Third-party claims may be severed from the principal action. Rule 14(a), NDRCivP; Rule 20(b), NDRCivP; Rule 42(b), NDRCivP. See also, Bismarck Public School District No. 1 v. Ritterbush Associates, 313 N.W.2d 712 (N.D.1981). When Rule 20(b) or Rule 42(b) orders have separated a claim from a suit, Rule 54(b) orders are necessary to permit appeals. See discussion in Minch v. City of Fargo, 297 N.W.2d 785 (N.D.1980).

[2] The North Dakota Declaratory Judgments Act was enacted as Chapter 237, North Dakota Session Laws, 1923. It included sections 14, 15, and 16 relating to savings clause, uniformity of interpretation, and the title "Uniform Declaratory Judgments Act." These three sections appear at sections 7712a14, 7712a15 and 7712a16 of the 1925 Supplement to the 1913 Compiled Laws of North Dakota. The Revisor's Note to Chapter 32-23, prior to the publication of the North Dakota Revised Code of 1943, declared sections 14, 15, and 16 of Ch. 237, S.L. 1923, as surplusage and omitted them.

[3] See Annotation, 142 A.L.R. 8, at 17; 22 Am.Jur.2d Declaratory Judgments, § 9; 26 C.J.S. Declaratory Judgments, § 11.

[4] See, generally, 7C Appleman, Insurance Law and Practice, §§ 4681-4694; 14 Anderson, Couch on Insurance 2d, §§ 51:142-51:171; AnnotationDeclaratory JudgmentsInsurance Matters, 108 A.L.R. 1005; AnnotationDeclaratory ActionOther Pending Action, 135 A.L.R. 934; AnnotationDeclaratory JudgmentsInsurance Questions, 142 A.L.R. 8; AnnotationLiability InsuranceWaiverEstoppel, 38 A.L.R.2d 1148; AnnotationLiability InsurerRefusal to Defend, 49 A.L.R.2d 694; AnnotationAutomobile Liability InsuranceRisks, 89 A.L.R.2d 150; AnnotationInsured's Right to Recover Attorneys' Fees, 87 A.L.R.3d 429; AnnotationDefense by InsurerCoinsurer's Duty, 90 A.L.R.3d 1199; AnnotationFarm Owners' Liability Insurance, 93 A.L.R.3d 472.

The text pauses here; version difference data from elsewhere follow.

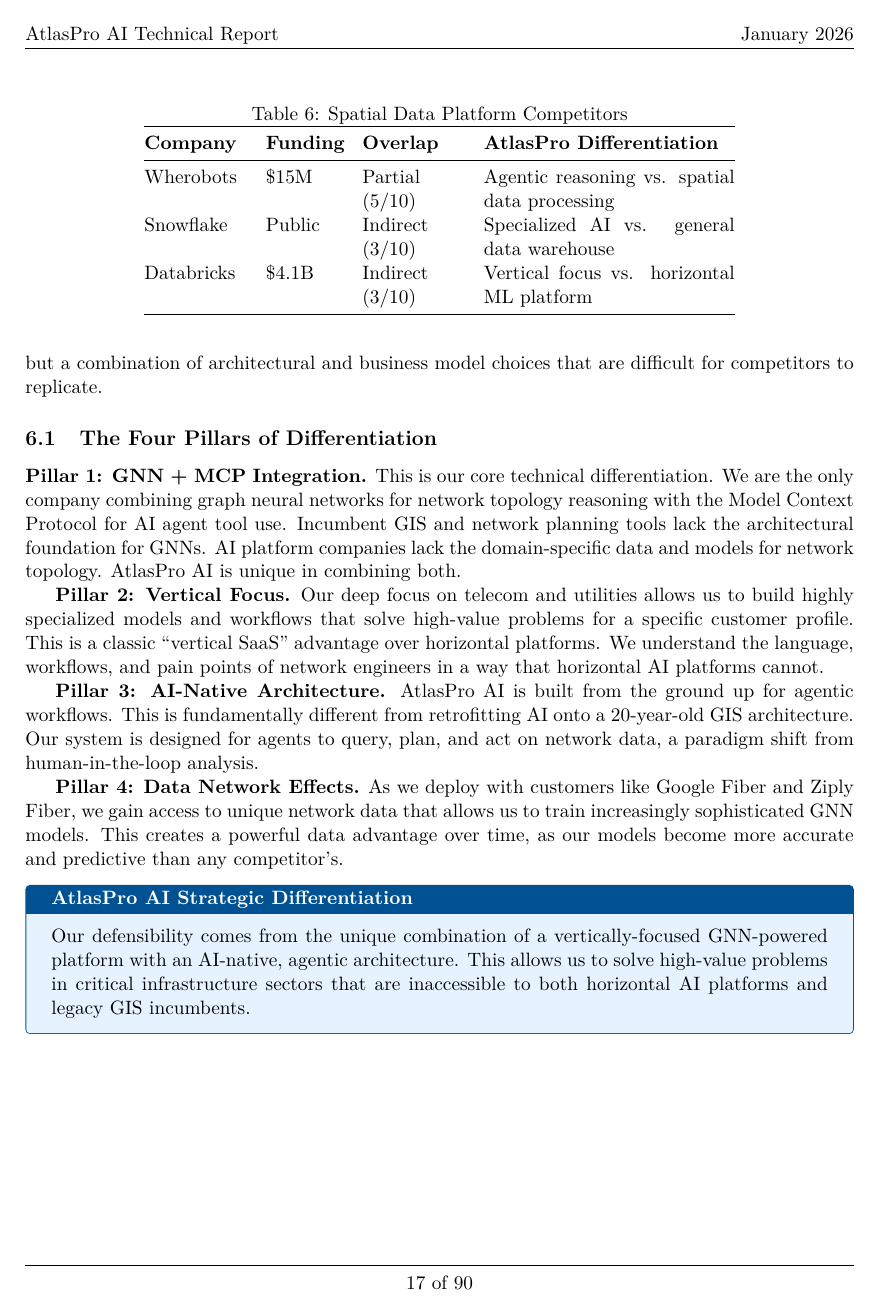
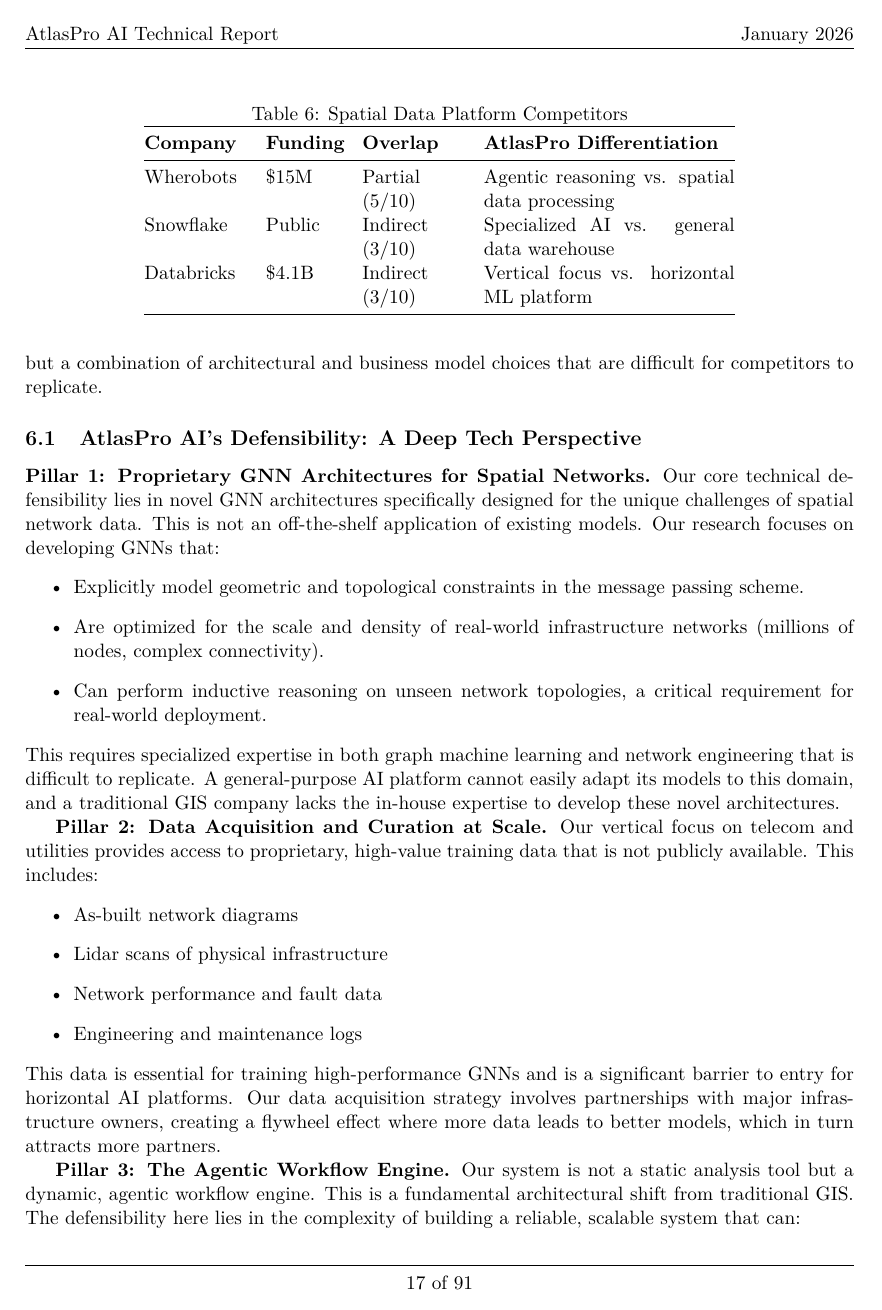
Before and after one commit to glo26/spatial-survey, a LaTeX document (technical-report/main.tex): page 18 of 91 before the commit and page 18 of 92 after it. Compiled offline with pdfLaTeX.

Commit message:
Investor-grade defensibility section: deep tech clarity on four pillars

```diff
--- a/technical-report/main.tex
+++ b/technical-report/main.tex
@@ -426,12 +426,27 @@
 
 Our competitive analysis confirms that AtlasPro AI is creating a new category at the intersection of agentic AI and network infrastructure intelligence. Our differentiation is not a single feature, but a combination of architectural and business model choices that are difficult for competitors to replicate.
 
-\subsection{The Four Pillars of Differentiation}
-
-\textbf{Pillar 1: GNN + MCP Integration.} This is our core technical differentiation. We are the only company combining graph neural networks for network topology reasoning with the Model Context Protocol for AI agent tool use. Incumbent GIS and network planning tools lack the architectural foundation for GNNs. AI platform companies lack the domain-specific data and models for network topology. AtlasPro AI is unique in combining both.
-
-\textbf{Pillar 2: Vertical Focus.} Our deep focus on telecom and utilities allows us to build highly specialized models and workflows that solve high-value problems for a specific customer profile. This is a classic ``vertical SaaS'' advantage over horizontal platforms. We understand the language, workflows, and pain points of network engineers in a way that horizontal AI platforms cannot.
-
-\textbf{Pillar 3: AI-Native Architecture.} AtlasPro AI is built from the ground up for agentic workflows. This is fundamentally different from retrofitting AI onto a 20-year-old GIS architecture. Our system is designed for agents to query, plan, and act on network data, a paradigm shift from human-in-the-loop analysis.
-
-\textbf{Pillar 4: Data Network Effects.} As we deploy with customers like Google Fiber and Ziply Fiber, we gain access to unique network data that allows us to train increasingly sophisticated GNN models. This creates a powerful data advantage over time, as our models become more accurate and predictive than any competitor's.
+\subsection{AtlasPro AI's Defensibility: A Deep Tech Perspective}
+
+\textbf{Pillar 1: Proprietary GNN Architectures for Spatial Networks.} Our core technical defensibility lies in novel GNN architectures specifically designed for the unique challenges of spatial network data. This is not an off-the-shelf application of existing models. Our research focuses on developing GNNs that:
+\begin{itemize}
+    \item Explicitly model geometric and topological constraints in the message passing scheme.
+    \item Are optimized for the scale and density of real-world infrastructure networks (millions of nodes, complex connectivity).
+    \item Can perform inductive reasoning on unseen network topologies, a critical requirement for real-world deployment.
+\end{itemize}
+This requires specialized expertise in both graph machine learning and network engineering that is difficult to replicate. A general-purpose AI platform cannot easily adapt its models to this domain, and a traditional GIS company lacks the in-house expertise to develop these novel architectures.
+
+\textbf{Pillar 2: Data Acquisition and Curation at Scale.} Our vertical focus on telecom and utilities provides access to proprietary, high-value training data that is not publicly available. This includes:
+\begin{itemize}
+    \item As-built network diagrams
+    \item Lidar scans of physical infrastructure
+    \item Network performance and fault data
+    \item Engineering and maintenance logs
+\end{itemize}
+This data is essential for training high-performance GNNs and is a significant barrier to entry for horizontal AI platforms. Our data acquisition strategy involves partnerships with major infrastructure owners, creating a flywheel effect where more data leads to better models, which in turn attracts more partners.
+
+\textbf{Pillar 3: The Agentic Workflow Engine.} Our system is not a static analysis tool but a dynamic, agentic workflow engine. This is a fundamental architectural shift from traditional GIS. The defensibility here lies in the complexity of building a reliable, scalable system that can:
+\begin{itemize}
+    \item Decompose high-level goals into executable actions
+    \item Orchestrate multiple AI agents with specialized tools
+    \item Maintain state and context over long-running tasks
@@ -438,6 +458,6 @@
 
 \begin{keytakeaways}[AtlasPro AI Strategic Differentiation]
-Our defensibility comes from the unique combination of a vertically-focused GNN-powered platform with an AI-native, agentic architecture. This allows us to solve high-value problems in critical infrastructure sectors that are inaccessible to both horizontal AI platforms and legacy GIS incumbents.
+For a seasoned deep tech investor, defensibility is not a feature but a multi-layered system of reinforcing advantages. AtlasPro AI's defensibility is constructed from four interconnected pillars that create a significant and sustainable barrier to entry.
 \end{keytakeaways}
 
 \subsection{Competitive Differentiation Analysis}
```
Also changed, not shown: technical-report/main.pdf, technical-report/main.tex (5 more changed lines).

[5] See discussion of Minnesota cases, 6 William Mitchell L.Rev. 473 (1980).